Now, we propose to scrutinize this triumph of order, to depict this government so vigorous, so firm, so well-based, so strong, having on its side a crowd of paltry youths, who have more ambition than boots, dandies and beggars; sustained on the Bourse by Fould the Jew, and in the Church by Montalembert the Catholic; esteemed by women who would fain pass for maids, by men who want to be prefects; resting on a coalition of prostitutions; giving fêtes; making cardinals; wearing white neck-cloths and yellow kid gloves, like Morny, newly varnished like Maupas, freshly brushed like Persigny,--rich, elegant, clean, gilded, joyous, and born in a pool of blood!

Yes, men will awaken!

Yes, men will arouse from that torpor which, to such a people, is shame; and when France does awaken, when she does open her eyes, when she does distinguish, when she does see that which is before her and beside her, she will recoil with a terrible shudder from the monstrous crime which dared to espouse her in the darkness, and of which she has shared the bed.

Then will the supreme hour strike!

The sceptics smile and insist; they say:

"Hope for nothing.
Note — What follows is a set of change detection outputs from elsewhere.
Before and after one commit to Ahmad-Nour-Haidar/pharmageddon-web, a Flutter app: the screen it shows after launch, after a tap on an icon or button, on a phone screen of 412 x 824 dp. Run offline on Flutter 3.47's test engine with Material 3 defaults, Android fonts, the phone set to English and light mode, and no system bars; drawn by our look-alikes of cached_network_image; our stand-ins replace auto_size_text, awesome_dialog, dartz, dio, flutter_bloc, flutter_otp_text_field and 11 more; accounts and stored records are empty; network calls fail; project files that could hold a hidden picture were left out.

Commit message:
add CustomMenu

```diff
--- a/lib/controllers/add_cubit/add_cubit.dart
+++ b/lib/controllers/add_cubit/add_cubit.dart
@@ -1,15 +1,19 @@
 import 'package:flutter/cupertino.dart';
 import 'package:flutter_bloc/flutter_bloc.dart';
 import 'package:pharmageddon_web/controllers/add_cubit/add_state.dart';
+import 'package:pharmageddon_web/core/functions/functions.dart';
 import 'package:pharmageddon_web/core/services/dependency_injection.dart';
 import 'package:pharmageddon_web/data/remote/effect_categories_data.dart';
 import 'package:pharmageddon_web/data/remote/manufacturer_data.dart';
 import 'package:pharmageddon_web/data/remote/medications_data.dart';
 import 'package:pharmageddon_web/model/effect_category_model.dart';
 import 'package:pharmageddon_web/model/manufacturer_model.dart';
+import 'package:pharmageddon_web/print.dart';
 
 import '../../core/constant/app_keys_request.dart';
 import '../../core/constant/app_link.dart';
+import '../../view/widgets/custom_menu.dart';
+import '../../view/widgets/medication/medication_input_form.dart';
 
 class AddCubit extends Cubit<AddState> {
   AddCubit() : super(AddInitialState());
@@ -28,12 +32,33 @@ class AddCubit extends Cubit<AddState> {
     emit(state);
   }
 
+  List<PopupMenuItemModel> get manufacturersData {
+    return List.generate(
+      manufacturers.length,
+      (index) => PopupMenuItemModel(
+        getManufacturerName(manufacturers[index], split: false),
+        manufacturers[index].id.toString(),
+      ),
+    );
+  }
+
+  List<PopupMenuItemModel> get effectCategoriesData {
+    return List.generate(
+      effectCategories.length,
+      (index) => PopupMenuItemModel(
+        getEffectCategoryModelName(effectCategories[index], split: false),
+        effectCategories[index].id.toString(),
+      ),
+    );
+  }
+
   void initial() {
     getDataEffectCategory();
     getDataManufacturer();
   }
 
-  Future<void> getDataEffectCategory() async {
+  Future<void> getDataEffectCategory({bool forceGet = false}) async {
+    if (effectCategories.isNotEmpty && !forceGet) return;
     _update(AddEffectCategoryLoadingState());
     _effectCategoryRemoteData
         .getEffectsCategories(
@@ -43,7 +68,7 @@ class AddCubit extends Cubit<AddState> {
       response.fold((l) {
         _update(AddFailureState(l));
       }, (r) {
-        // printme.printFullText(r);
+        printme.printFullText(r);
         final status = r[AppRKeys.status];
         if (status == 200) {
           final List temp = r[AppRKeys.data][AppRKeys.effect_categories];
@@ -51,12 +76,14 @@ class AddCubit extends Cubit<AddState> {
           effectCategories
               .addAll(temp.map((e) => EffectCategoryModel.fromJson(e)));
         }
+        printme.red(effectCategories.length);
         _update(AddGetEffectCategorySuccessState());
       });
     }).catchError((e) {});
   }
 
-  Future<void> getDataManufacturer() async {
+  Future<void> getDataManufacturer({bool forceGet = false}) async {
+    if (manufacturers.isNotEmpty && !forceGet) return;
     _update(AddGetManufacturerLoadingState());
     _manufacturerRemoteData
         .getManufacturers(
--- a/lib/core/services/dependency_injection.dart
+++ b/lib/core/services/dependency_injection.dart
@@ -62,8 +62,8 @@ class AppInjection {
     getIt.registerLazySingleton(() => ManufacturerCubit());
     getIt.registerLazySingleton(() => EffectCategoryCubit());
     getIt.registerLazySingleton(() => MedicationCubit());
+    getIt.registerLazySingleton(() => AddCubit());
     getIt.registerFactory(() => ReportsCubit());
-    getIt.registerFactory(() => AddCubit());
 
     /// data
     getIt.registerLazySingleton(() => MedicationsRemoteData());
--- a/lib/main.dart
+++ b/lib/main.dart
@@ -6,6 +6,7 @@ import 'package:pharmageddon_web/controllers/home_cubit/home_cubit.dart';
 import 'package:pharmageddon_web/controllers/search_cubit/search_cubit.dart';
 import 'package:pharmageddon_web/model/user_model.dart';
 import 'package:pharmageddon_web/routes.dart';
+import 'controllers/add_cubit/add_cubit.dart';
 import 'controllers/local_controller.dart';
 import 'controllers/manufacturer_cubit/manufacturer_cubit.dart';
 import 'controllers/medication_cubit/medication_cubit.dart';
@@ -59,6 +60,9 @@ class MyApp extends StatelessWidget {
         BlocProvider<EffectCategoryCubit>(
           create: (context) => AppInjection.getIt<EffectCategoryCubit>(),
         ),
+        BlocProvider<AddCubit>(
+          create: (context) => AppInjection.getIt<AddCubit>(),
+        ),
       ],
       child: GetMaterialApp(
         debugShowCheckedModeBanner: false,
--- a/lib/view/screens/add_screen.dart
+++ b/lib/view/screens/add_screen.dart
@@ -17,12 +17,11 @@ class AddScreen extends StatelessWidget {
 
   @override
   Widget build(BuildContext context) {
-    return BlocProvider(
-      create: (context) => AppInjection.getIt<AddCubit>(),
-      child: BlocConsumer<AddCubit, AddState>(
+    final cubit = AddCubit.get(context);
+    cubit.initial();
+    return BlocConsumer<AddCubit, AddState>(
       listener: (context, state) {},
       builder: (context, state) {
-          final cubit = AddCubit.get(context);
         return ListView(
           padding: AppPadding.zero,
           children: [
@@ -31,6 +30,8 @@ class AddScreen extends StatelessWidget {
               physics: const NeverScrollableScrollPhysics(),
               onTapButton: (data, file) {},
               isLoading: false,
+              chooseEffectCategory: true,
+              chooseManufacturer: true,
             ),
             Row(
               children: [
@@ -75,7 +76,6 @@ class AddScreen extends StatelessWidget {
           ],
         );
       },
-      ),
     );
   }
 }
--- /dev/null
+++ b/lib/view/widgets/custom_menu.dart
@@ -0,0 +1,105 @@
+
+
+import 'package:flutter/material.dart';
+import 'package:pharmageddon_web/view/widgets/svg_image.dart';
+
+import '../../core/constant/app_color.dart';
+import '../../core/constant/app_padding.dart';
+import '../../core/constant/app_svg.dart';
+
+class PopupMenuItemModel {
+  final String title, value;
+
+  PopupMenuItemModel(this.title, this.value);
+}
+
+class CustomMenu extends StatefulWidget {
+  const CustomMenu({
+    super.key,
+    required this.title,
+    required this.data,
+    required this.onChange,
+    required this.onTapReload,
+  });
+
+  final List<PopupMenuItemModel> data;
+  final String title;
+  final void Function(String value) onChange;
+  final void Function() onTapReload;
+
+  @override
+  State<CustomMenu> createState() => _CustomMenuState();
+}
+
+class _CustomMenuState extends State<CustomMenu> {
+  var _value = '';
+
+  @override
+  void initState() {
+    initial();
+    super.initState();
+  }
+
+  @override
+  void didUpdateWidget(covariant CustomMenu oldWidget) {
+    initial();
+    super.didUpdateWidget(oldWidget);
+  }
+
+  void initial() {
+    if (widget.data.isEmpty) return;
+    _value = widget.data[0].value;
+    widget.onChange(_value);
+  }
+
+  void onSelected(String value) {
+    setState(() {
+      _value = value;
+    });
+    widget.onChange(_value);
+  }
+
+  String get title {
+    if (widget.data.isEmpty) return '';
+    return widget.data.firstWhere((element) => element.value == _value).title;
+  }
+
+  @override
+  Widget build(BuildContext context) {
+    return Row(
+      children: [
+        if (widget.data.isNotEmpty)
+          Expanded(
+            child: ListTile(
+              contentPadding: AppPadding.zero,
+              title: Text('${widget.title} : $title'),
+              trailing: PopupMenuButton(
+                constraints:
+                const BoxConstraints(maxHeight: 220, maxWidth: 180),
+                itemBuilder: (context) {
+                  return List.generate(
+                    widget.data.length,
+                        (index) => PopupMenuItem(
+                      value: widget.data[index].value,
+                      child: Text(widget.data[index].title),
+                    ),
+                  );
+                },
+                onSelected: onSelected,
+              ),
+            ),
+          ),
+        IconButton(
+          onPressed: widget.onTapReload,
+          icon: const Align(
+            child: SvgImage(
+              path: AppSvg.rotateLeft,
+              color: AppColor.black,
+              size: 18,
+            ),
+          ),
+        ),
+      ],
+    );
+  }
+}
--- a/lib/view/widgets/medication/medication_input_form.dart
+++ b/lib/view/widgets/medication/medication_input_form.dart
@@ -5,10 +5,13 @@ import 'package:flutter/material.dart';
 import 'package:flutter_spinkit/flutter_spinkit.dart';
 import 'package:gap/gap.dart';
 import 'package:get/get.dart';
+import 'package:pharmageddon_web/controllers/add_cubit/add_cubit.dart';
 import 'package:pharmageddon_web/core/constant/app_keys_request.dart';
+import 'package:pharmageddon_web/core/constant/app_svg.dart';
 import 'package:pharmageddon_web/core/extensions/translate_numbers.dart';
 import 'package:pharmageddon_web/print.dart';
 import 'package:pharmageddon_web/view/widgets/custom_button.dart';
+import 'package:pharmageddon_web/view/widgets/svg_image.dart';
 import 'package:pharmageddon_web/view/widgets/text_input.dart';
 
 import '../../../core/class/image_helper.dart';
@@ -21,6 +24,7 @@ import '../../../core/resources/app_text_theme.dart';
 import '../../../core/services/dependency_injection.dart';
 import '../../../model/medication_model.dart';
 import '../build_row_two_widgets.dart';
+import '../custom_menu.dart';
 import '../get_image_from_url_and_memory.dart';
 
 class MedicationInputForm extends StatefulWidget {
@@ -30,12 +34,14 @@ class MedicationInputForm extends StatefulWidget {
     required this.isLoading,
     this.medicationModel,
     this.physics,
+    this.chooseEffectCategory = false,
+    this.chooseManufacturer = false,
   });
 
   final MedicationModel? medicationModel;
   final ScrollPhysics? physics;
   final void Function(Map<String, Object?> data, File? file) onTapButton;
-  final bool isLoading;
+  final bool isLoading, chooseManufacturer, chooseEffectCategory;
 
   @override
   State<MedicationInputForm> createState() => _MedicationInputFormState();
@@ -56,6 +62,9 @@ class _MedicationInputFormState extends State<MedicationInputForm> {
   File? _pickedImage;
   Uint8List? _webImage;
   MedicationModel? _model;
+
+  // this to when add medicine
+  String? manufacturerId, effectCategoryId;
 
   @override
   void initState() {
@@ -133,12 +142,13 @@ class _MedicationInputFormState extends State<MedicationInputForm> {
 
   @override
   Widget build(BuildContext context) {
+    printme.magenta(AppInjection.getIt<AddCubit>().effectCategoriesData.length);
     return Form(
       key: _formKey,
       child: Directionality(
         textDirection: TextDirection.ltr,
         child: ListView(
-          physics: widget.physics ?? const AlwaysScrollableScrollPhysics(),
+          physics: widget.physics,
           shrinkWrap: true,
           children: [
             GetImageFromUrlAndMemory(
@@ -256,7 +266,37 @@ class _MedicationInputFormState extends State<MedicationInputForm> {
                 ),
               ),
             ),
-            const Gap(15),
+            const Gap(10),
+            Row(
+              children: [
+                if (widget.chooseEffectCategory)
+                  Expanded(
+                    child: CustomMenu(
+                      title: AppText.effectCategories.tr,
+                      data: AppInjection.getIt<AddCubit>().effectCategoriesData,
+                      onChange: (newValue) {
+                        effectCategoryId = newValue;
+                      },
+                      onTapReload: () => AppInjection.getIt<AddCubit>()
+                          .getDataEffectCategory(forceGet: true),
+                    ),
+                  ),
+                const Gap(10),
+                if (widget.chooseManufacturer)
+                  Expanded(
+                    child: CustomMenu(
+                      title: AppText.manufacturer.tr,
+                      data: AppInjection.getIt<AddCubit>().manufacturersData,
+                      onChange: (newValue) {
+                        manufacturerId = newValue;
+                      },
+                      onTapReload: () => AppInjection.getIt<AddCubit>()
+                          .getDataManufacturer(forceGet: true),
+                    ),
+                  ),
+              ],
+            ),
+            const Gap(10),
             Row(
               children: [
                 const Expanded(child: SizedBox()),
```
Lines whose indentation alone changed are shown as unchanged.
This government, you say, is the shame of France. Be it so, but this same shame is quoted on the Bourse. Hope for nothing. You are poets and dreamers if you hope. Why, look about you: the tribune, the press, intelligence, speech, thought, all that was liberty, has vanished. Yesterday, these things were in motion, alive; to-day, they are petrified. Well, people are satisfied with this petrification, they accommodate themselves to it, make the most of it, conduct business on it, and live as usual. Society goes on, and plenty of worthy folk are well pleased with this state of things. Why do you want to change it, to put an end to it? Don't deceive yourselves, it is all solid, all firm; it is the present and the future."

We are in Russia. The Neva is frozen over. Houses are built on the ice, and heavy chariots roll over it. It is no longer water, but rock. The people go to and fro upon this marble which was once a river. A town is run up, streets are marked out, shops opened; people buy, sell, eat, drink, sleep, light fires on what once was water. You can do whatever you please there. Fear nothing. Laugh, dance; it is more solid than terra firma. Why, it rings beneath the foot, like granite. Long live winter! Long live the ice! This will last till doomsday! And look at the sky: is it day? is it night? what is it? A pale, misty light steals over the snow; one would say that the sun is dying!

No, thou art not dying, O liberty! One of these days, at the moment when thou art least expected, at the very hour when they shall have most utterly forgotten thee, thou wilt rise!--O dazzling vision! the star-like face will suddenly be seen issuing from the earth, resplendent on the horizon! Over all that snow, over all that ice, over that hard, white plain, over that water become rock, over all that wretched winter, thou wilt cast thy arrow of gold, thy ardent and effulgent ray! light, heat, life! And then, listen! hear you that dull sound? hear you that crashing noise, all-pervading and formidable? 'Tis the breaking up of the ice! 'tis the melting of the Neva! 'tis the river resuming its course! 'tis the water, living, joyous, and terrible, heaving up the hideous, dead ice, and crushing it.--'Twas granite, said you; see, it splinters like glass! 'tis the breaking up of the ice, I tell you: 'tis the truth returning, 'tis progress recommencing, 'tis mankind resuming its march, and uprooting, carrying off, mingling, crushing and drowning in its waves, like the wretched furniture of a submerged hovel, not only the brand-new empire of Louis Bonaparte, but all the structures and all the work of the eternal antique despotism! Look on these things as they are passing. They are vanishing for ever. You will never behold them again. That book, half submerged, is the old code of iniquity; that sinking framework is the throne; that other framework, floating off, is the scaffold!

And for this immense engulfment, this supreme victory of life over death, what was needed? One glance from thee, O sun! one of thy rays, O liberty!


Victor Hugo